You only have so much money.
So you may be struggling over whether it's better to save it for an emergency or pay off debt.
This decision can send some people into financial paralysis. They aren't sure what to do, so they don't fully commit to either choice.
But consider this: A Federal Reserve report on the economic well-being of U.S. households found that 40 percent of survey participants couldn’t cover a $400 emergency expense. To raise funds, people said they would have to sell something or borrow the money.
Here's a question on the savings vs. debt debate that I received recently from a reader during my weekly live online chat.

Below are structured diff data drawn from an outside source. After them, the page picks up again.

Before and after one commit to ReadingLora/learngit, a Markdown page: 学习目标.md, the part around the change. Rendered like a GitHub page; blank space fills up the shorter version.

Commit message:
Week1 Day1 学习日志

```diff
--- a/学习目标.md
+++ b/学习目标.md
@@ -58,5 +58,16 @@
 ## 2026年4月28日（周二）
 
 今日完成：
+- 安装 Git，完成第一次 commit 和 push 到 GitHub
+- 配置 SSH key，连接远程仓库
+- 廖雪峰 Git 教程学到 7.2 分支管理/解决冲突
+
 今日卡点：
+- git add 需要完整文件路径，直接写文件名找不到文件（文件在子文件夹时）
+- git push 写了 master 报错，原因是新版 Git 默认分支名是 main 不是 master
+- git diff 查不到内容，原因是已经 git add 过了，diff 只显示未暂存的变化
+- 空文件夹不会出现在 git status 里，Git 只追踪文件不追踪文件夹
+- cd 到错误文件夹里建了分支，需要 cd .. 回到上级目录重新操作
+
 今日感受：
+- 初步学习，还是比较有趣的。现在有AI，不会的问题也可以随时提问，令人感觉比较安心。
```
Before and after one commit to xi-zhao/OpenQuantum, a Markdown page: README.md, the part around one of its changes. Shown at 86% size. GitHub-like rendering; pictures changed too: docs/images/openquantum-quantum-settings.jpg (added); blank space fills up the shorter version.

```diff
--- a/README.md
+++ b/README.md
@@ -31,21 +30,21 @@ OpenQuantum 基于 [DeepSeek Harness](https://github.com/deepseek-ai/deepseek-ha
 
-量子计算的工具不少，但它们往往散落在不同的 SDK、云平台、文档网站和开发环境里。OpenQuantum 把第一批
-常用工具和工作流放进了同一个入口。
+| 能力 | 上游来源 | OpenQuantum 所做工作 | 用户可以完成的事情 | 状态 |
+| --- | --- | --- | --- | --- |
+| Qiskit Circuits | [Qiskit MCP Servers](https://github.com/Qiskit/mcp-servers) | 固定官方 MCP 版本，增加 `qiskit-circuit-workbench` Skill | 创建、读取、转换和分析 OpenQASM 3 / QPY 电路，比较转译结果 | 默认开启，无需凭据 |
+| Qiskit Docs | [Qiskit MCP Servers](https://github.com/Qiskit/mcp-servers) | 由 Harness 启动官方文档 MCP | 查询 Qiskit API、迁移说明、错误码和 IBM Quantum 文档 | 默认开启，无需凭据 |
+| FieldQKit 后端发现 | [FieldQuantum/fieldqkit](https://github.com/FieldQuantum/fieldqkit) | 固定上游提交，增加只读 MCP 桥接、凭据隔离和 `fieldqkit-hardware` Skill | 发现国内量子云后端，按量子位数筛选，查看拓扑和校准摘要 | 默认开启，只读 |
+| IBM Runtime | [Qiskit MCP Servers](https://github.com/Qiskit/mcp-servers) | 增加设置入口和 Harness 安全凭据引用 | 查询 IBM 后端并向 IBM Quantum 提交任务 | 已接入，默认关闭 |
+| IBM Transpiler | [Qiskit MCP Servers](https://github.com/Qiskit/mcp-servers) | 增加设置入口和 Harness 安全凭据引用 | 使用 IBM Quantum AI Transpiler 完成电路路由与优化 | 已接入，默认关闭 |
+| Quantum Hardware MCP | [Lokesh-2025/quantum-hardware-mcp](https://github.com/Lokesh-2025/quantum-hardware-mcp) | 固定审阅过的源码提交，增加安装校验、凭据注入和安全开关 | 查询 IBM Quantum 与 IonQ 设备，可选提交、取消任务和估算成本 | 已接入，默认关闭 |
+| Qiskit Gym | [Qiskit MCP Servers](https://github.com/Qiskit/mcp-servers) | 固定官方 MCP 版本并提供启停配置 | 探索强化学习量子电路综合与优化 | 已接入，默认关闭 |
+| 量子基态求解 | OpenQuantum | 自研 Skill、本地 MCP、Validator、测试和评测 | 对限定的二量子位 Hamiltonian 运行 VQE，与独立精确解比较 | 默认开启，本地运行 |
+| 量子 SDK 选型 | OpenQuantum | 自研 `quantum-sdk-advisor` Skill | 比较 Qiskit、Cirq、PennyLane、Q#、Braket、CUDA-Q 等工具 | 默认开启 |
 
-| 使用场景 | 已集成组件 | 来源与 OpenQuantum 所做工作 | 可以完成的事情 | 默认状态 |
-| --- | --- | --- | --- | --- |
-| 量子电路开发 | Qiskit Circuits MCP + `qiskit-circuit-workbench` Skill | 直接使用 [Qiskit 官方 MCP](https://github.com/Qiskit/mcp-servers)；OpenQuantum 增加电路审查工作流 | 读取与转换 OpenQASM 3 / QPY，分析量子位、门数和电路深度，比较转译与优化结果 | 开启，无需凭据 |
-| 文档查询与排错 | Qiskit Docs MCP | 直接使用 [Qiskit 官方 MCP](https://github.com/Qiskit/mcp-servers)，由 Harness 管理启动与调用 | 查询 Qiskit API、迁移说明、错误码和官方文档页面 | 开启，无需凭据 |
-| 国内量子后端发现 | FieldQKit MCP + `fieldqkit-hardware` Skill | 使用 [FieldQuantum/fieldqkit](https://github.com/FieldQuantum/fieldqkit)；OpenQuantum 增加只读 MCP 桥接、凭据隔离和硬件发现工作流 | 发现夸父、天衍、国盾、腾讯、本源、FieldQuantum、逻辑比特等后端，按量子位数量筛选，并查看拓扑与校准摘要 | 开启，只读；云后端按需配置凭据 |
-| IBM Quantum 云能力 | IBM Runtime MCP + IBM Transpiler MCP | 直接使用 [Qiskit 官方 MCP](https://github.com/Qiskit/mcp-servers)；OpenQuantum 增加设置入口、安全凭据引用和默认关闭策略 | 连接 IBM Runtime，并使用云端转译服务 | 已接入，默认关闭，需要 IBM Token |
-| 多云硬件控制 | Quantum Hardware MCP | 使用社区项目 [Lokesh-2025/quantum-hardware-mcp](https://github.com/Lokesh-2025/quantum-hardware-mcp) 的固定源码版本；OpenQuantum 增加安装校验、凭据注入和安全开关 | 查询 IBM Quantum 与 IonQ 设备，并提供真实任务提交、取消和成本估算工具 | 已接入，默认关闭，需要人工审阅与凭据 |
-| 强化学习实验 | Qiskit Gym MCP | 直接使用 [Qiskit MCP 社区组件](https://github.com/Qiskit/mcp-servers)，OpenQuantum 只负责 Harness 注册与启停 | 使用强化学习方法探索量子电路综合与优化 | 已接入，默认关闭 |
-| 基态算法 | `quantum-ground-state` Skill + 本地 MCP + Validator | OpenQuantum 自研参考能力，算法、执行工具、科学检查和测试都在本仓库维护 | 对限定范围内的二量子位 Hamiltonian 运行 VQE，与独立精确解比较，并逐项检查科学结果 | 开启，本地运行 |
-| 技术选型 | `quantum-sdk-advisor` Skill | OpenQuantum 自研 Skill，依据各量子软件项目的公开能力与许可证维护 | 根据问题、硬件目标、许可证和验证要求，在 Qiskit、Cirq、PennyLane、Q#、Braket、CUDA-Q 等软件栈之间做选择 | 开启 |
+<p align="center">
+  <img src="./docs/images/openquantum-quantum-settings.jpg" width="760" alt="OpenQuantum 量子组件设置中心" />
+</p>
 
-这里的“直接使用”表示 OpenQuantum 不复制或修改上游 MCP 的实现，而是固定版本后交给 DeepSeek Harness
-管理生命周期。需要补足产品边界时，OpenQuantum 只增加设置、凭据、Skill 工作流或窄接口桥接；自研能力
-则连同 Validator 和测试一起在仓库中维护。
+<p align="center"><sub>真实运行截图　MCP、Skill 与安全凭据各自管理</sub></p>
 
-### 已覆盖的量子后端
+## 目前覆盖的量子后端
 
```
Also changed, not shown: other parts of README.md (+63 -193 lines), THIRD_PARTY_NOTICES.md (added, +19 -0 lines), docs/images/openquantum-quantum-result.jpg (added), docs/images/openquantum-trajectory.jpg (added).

Q: I am pregnant with my first child. I moved in with a friend at the end of last year to save money and pay down debt. My timeline to move out has changed due to my pregnancy. I’ve been saving to pay off a 401(k) loan. I’m debating if I should pay off the loan or keep the money in my savings account, just in case, due to my impending new arrival. I will be out of work for four months of paid leave. But I will have to make those biweekly payments for the loan while I am out on maternity leave.
Thank goodness for the paid leave. Even so, the birth of a child can bust your budget more than you expect. I wouldn’t deplete the savings to pay off the 401(k) loan. Just keep making the payments out of the income you’ll receive while on leave.
It’s hard to see money just sitting there in the bank barely earning any interest. But your emergency pot is there for a purpose. You always need a rainy-day fund, because it always rains. It could be a drizzle or a severe downpour.
That is why every dollar of your earnings should have a destination. I try to get people to understand that their emergency savings isn’t growth money. It’s not like your retirement account, which needs to grow to keep pace with inflation. The mission of your rainy-day account is to keep you from having to sell stuff or borrow when you have an unexpected expense.
You have to have some savings even while digging yourself out of debt. If you don’t, and a crisis comes up, you’ll end up just going further into debt or bothering your friends and relatives for money. And trust me, I’ve heard from a lot of them. They are tired of you hitting them up.
So you are asking the wrong question when you ask if you should save or pay off debt. You should be asking: How much should I have in savings if I'm deep in debt?
To arrive at this figure, first consider your employment stability. Is your job secure?
If you aren't sure your job is safe, you'll need cash to help cover your expenses while you look for new employment. The debt matters, but a roof over your head and other life necessities become the priority. You may think you'll find another job quickly, but what if that doesn't happen?
Even if you’re confident that your job is protected (or as reasonably sure as any worker can be these days), put on hold any plans to save the recommended three to six months' worth of living expenses. You should definitely aim for this goal eventually, but not now. Instead, just save enough to cover the typical emergencies that frequently come up, such as a significant car repair.
A comfortable emergency fund for most people is probably between $1,000 and $1,500. Once you reach this goal, stop saving and use any extra money you get to attack the debt.
If your situation changes — such as if you have an unplanned pregnancy or there's a legitimate possibility of a layoff — slow down or put your aggressive debt-reduction plan on hold.
It’s good that the reader wants her 401(k) loan paid off as quickly as possible, but the pregnancy creates a higher financial priority for now. She has to have some “just-in-case” money.
What happens if there are complications and she needs to take leave without pay? What if a roommate with a baby was more than her friend bargained for and this new mother has to look for alternative housing?
The answer to your question of whether you should save or pay off debt is that you need to do both.